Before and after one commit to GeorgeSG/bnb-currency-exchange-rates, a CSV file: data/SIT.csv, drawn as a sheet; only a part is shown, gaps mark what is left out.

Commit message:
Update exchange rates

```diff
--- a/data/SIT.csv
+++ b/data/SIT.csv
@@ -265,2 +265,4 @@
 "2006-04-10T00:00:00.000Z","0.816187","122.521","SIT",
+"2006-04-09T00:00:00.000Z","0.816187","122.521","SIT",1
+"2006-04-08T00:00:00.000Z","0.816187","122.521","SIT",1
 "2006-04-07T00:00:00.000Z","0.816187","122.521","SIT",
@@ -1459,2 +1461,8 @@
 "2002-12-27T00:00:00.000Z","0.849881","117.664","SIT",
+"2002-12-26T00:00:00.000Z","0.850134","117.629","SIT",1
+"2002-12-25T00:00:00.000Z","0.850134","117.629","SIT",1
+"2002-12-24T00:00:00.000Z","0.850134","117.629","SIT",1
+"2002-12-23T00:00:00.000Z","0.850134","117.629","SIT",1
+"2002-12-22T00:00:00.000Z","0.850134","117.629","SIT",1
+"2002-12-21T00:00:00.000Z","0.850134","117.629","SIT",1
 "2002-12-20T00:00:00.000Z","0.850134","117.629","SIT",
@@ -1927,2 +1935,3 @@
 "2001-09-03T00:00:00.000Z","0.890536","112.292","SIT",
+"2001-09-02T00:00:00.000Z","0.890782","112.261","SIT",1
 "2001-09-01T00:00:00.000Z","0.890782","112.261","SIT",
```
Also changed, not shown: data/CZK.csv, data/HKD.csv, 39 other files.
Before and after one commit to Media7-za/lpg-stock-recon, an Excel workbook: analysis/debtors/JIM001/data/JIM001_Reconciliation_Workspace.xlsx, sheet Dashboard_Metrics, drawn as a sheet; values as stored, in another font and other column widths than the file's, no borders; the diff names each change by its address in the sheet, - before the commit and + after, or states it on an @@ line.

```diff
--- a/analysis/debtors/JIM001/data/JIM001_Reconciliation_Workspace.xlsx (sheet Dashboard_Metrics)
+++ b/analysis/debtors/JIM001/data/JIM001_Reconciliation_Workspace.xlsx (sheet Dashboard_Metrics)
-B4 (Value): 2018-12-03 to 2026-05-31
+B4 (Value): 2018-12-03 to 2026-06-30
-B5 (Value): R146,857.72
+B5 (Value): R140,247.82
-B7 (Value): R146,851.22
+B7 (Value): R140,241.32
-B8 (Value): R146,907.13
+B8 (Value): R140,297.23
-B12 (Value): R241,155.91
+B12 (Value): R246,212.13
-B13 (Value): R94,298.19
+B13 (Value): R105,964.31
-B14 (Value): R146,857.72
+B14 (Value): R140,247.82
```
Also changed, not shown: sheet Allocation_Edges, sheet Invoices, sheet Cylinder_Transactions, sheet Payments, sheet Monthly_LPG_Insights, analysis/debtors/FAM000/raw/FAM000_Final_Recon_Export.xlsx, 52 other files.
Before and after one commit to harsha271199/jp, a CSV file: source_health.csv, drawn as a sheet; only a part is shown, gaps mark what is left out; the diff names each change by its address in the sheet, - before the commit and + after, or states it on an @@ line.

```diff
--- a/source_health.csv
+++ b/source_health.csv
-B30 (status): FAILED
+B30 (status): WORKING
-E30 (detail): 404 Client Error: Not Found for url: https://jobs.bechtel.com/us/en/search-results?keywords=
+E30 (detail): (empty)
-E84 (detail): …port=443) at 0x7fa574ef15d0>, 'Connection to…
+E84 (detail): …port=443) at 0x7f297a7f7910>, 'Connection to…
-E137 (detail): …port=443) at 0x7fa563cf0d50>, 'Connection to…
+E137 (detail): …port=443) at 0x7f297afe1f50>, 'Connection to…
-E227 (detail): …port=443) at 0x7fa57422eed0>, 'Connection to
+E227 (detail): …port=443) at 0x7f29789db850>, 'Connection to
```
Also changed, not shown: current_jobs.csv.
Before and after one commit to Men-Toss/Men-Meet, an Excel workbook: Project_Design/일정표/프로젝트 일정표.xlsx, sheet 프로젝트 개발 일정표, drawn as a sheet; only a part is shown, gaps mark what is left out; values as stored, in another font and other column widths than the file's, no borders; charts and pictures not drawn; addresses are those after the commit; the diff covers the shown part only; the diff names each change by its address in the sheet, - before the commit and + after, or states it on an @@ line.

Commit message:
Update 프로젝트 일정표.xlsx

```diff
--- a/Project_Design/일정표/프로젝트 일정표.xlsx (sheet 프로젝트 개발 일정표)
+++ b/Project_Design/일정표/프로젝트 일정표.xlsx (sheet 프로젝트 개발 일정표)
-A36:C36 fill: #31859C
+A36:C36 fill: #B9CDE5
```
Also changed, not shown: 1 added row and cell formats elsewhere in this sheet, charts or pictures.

### What to do
Whenever the word "rates" shows up in a line of the entries, copy that line.

### Exercise result
Before and after one commit to GeorgeSG/bnb-currency-exchange-rates, a CSV file: data/SIT.csv, drawn as a sheet; only a part is shown, gaps mark what is left out.
Update exchange rates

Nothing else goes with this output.